What this task involves: Please copy each line from the entries that contains the string "else".

START Study material

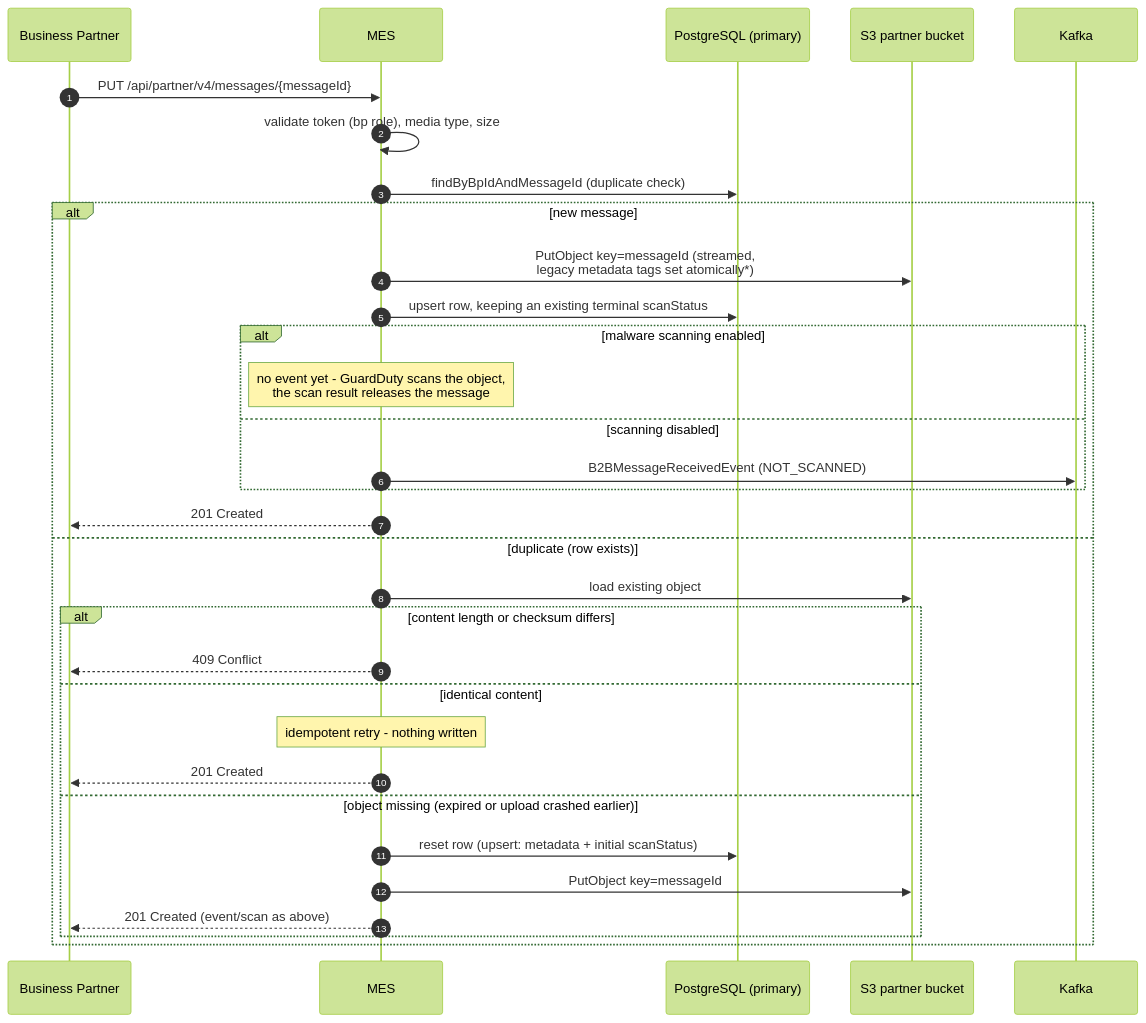
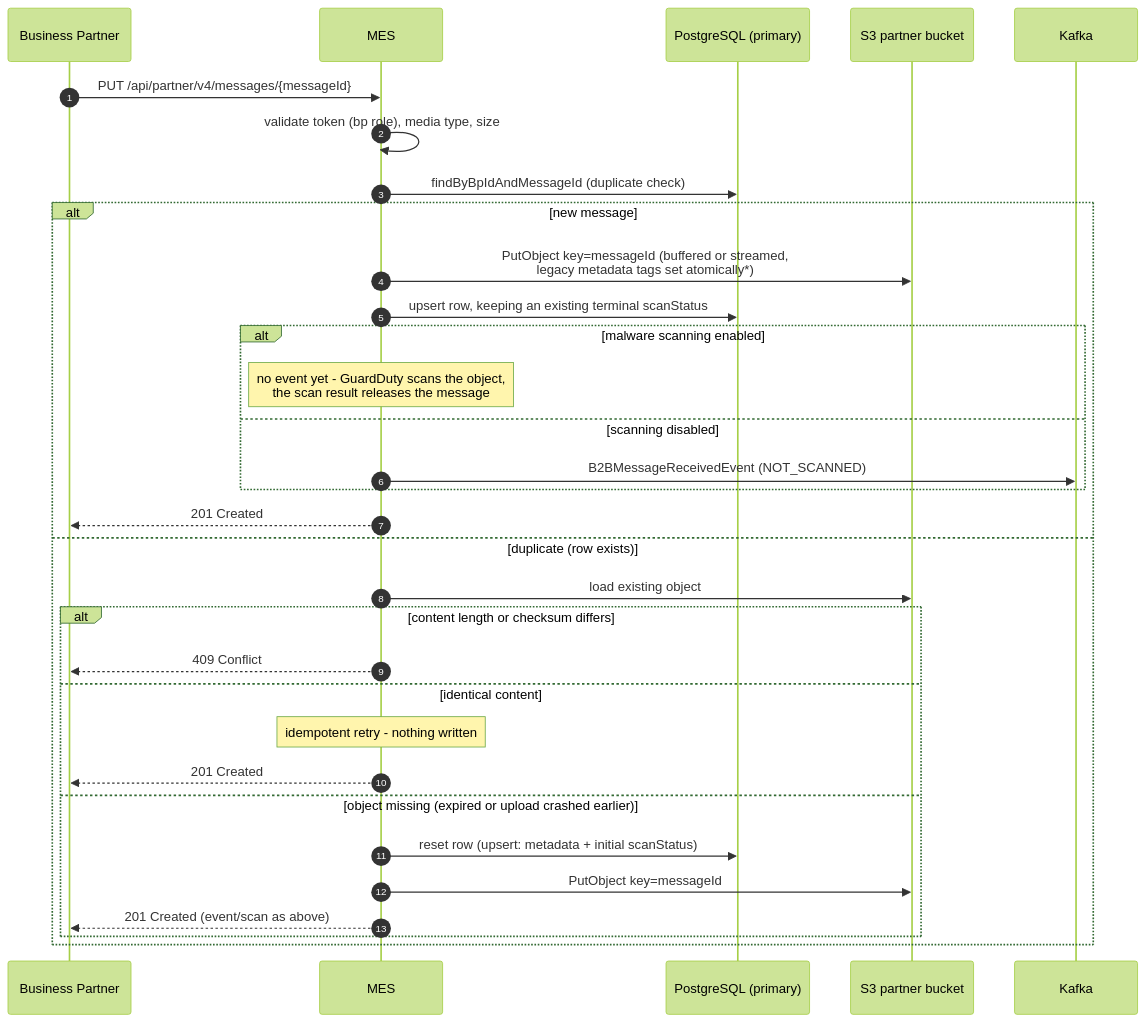
Before and after one commit to jeap-admin-ch/jeap-message-exchange-service: the first of 5 diagrams in docs/message-flows.md, drawn with Mermaid (forest theme). The commit also changed other lines of this file, not shown here.

Commit message:
JEAP-7230: Align message flow documentation with the buffered/streamed S3 upload behavior

````diff
--- a/docs/message-flows.md
+++ b/docs/message-flows.md
@@ -24,35 +24,35 @@
 ```mermaid
 sequenceDiagram
     autonumber
     participant BP as Business Partner
     participant MES
     participant DB as PostgreSQL (primary)
     participant S3 as S3 partner bucket
     participant K as Kafka
 
     BP->>MES: PUT /api/partner/v4/messages/{messageId}
     MES->>MES: validate token (bp role), media type, size
     MES->>DB: findByBpIdAndMessageId (duplicate check)
     alt new message
-        MES->>S3: PutObject key=messageId (streamed,<br/>legacy metadata tags set atomically*)
+        MES->>S3: PutObject key=messageId (buffered or streamed,<br/>legacy metadata tags set atomically*)
         MES->>DB: upsert row, keeping an existing terminal scanStatus
         alt malware scanning enabled
             Note over MES: no event yet - GuardDuty scans the object,<br/>the scan result releases the message
         else scanning disabled
             MES->>K: B2BMessageReceivedEvent (NOT_SCANNED)
         end
         MES-->>BP: 201 Created
     else duplicate (row exists)
         MES->>S3: load existing object
         alt content length or checksum differs
             MES-->>BP: 409 Conflict
         else identical content
             Note over MES: idempotent retry - nothing written
             MES-->>BP: 201 Created
         else object missing (expired or upload crashed earlier)
             MES->>DB: reset row (upsert: metadata + initial scanStatus)
             MES->>S3: PutObject key=messageId
             MES-->>BP: 201 Created (event/scan as above)
         end
     end
 ```
````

END Study material

Answer section:
         else scanning disabled
     else duplicate (row exists)
         else identical content
         else object missing (expired or upload crashed earlier)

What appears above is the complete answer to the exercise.